After a disastrous OFSTED inspection, which received a large amount of local media coverage focusing on its reports of violent behaviour and extraordinarily high levels of non-attendance, Simpson agreed to become the academy’s temporary principal. Within six months it had closed, the academy trust citing ‘reducing need for the type and size of alternative provision in Wirral’, in spite of the fact that student numbers had been permitted to increase from 80 to 100 in 2017. 

Simpson believes the academy could have become successful had it been given the time and resources to do so. Now back at Kilgarth School, he and his staff are feeling the pressure of underfunding. Nominally to cover the cost of educating each student with an Education and Health Care Plan (EHCP), the school receives £8,100 in additional funding on top of the £10,000 per head awarded to special schools. 

However, Simpson points out, ‘if the school were a few miles away in West Cheshire we would receive another £13,500 per student, and in some English local authorities it would be £24,000.’ There’s no particular correlation between the affluence of a local authority and how much funding it allows for each student with an EHCP: there is no national funding formula, meaning each local authority sets its own figure.

Like the Solar Campus, Kilgarth School lies on the poor side of Wirral’s divide, in Birkenhead’s north end. Opened in 1973, it’s a specialist secondary school operating in a 100-year-old primary school building. My first impressions on visiting were that it looks like a probation centre; inside, it felt as claustrophobic as a hospital ward.
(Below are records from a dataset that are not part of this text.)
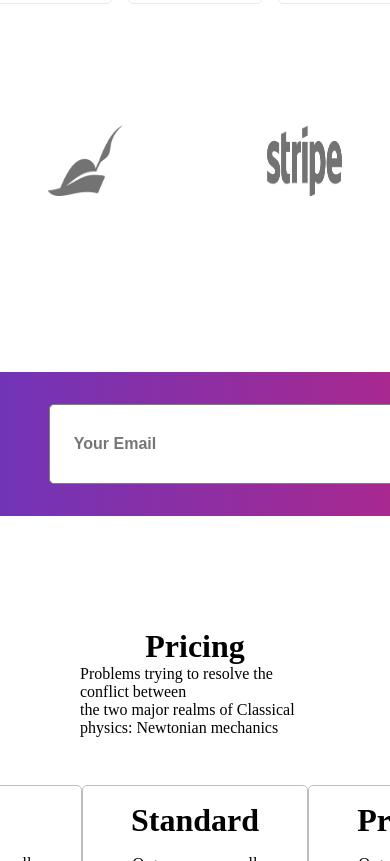
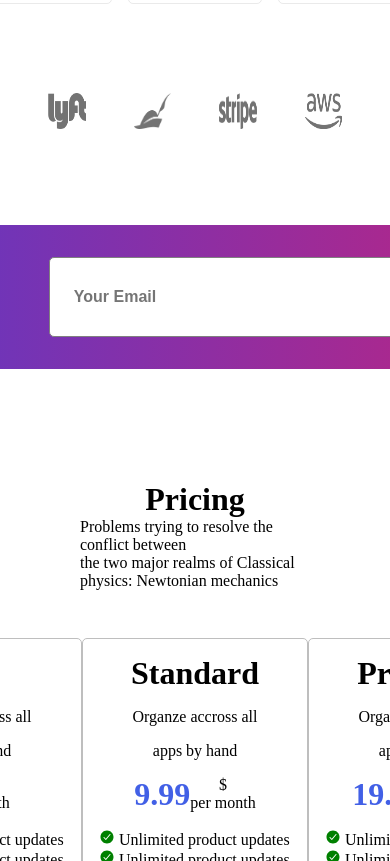
Before and after one commit to MarkOtwane/Responsive-Website, a plain HTML site: page css-challenge/index.html in a window 390 px wide. Shown: the part 2076-2937 px from the top of the page. Drawn offline with nearby package versions, Linux system fonts and the light colour scheme.

Commit message:
style the partners to fit the 980px breakpoint

```diff
--- a/css-challenge/style.css
+++ b/css-challenge/style.css
@@ -378,7 +378,7 @@
 }
 
 /* Media queries */
-@media screen and (max-width:964px) {
+@media screen and (max-width:980px) {
     .home{
         height: fit-content;
         padding: .5rem;
@@ -434,6 +434,15 @@
                 }
             }
         }
+        .partners{
+            margin-bottom: 2rem;
+            gap: 1rem;
+            padding: 1rem;
+            img{
+                width: 37.5px;
+                padding: 1rem;
+            }
+        }
     }
 
 }
```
It has no dedicated dining hall or assembly hall, no outdoor space, and no playing field. Students pick up their lunches from a hatch in the gymnasium and have to take it into an unused classroom to eat. 

And yet, for all this, most thrive here. Another few months, says Simpson, and he and his teachers could have turned Emslie Morgan Academy around using the same methods they employ at Kilgarth: calm, empathetic communication, a non-punishment policy, and a simple belief that the most vulnerable and disadvantaged children should not be marginalised even further, even when every element of their environment suggests that is their destiny. 

Kilgarth’s school governors are now pressing Wirral Council for more funding, but that wouldn’t give them the new building they desperately need: it would only secure more money to better help students in the one they have.  

‘We’ve had two ‘outstanding’ OFSTEDs [at Kilgarth] in four years, on a shoestring, in a building totally unsuited to the needs of the children we teach there,’ Simpson told me, driving me back to the station. The Emslie Morgan Academy never even had a chance to get that far. As we climbed the flyover, approaching the M53, you could see the Solar Campus below: fresh-looking and expansive, the way it might have looked in 1961. You couldn’t see the cracks from that far away.